The dividing line between amateur and professional sports has gone from being somewhat blurry to being essentially invisible. While most athletes don’t benefit financially from participating in the Olympics, the small number of superstar competitors who garner extraordinary (and I’d say excessive) endorsement deals have skewed our perception to point where the entire event feels essentially like a commercial enterprise.
This perception is compounded by the Olympic sponsorship program. In April, Forbes reported that eleven global sponsors including Coca-Cola and McDonald’s spent a combined $850 million to sponsor the Turin and Beijing Olympics. And, corporations spend far more than the fees alone. “Activating” sponsorships as needed to reach and influence target markets isn’t cheep. According to sponsorship experts IEG, the average company now spends about $1.70 for each $1.00 spent on a sponsorship deal and it’s probably much higher for the Olympics.

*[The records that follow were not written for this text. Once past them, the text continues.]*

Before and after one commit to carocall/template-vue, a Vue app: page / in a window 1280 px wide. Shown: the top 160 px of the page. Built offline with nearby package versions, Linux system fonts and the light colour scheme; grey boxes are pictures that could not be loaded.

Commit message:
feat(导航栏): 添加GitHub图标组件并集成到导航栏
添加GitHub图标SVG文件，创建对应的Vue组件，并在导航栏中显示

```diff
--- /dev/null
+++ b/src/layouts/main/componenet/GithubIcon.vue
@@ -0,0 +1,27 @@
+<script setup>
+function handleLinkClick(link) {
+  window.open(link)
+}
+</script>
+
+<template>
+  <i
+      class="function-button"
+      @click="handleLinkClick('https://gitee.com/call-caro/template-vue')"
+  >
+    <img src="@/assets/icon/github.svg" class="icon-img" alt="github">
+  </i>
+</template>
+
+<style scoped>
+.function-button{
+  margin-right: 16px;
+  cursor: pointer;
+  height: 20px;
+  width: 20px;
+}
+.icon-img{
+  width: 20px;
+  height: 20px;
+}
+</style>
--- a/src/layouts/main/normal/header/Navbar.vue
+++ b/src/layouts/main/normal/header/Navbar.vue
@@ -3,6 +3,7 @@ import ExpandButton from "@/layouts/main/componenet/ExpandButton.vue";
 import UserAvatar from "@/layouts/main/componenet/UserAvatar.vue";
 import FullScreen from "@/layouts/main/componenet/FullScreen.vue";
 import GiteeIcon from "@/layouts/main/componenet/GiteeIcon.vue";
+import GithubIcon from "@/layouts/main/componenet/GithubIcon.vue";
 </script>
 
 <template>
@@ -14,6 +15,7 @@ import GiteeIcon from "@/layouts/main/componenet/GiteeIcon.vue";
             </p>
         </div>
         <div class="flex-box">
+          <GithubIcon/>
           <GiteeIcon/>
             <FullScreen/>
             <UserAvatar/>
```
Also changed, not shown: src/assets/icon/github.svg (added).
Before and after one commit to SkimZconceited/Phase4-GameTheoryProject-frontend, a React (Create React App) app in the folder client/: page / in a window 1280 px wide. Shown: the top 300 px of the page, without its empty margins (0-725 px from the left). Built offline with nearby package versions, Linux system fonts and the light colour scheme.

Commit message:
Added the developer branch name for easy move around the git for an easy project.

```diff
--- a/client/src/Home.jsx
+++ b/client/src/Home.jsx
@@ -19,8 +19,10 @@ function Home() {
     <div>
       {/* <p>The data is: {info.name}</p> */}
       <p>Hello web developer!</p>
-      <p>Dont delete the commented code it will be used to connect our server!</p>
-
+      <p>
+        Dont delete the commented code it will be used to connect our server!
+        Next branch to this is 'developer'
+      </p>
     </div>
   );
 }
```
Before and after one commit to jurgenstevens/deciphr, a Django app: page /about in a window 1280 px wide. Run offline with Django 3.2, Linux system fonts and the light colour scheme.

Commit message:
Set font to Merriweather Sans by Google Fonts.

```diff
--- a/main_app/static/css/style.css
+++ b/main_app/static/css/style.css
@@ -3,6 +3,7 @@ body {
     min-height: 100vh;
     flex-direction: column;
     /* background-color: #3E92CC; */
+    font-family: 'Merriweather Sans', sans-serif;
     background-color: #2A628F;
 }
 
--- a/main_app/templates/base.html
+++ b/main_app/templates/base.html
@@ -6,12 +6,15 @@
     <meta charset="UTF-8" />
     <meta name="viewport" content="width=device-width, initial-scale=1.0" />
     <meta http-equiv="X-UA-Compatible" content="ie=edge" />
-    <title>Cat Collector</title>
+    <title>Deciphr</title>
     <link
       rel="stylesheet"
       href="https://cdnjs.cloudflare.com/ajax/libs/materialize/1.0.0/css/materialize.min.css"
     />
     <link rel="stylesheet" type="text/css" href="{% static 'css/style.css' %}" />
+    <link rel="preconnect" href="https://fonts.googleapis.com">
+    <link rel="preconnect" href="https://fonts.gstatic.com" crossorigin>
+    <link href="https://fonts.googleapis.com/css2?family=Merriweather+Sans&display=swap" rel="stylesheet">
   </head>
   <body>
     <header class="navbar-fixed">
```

I think that a corporation’s ability to derive reputational value from a community investment is directly proportional to the degree to which it’s actions are seen to be genuine and authentic. Are Olympic sponsorships seen to be genuine expressions of a company’s commitment to sport and competition in its purest sense? I don’t think so. Does a corporation’s investment in relevant social issues make a difference to its image in the minds of its stakeholders and to its bottom line? Increasingly the evidence suggested that there is a strong business case to be made for community investment of this kind.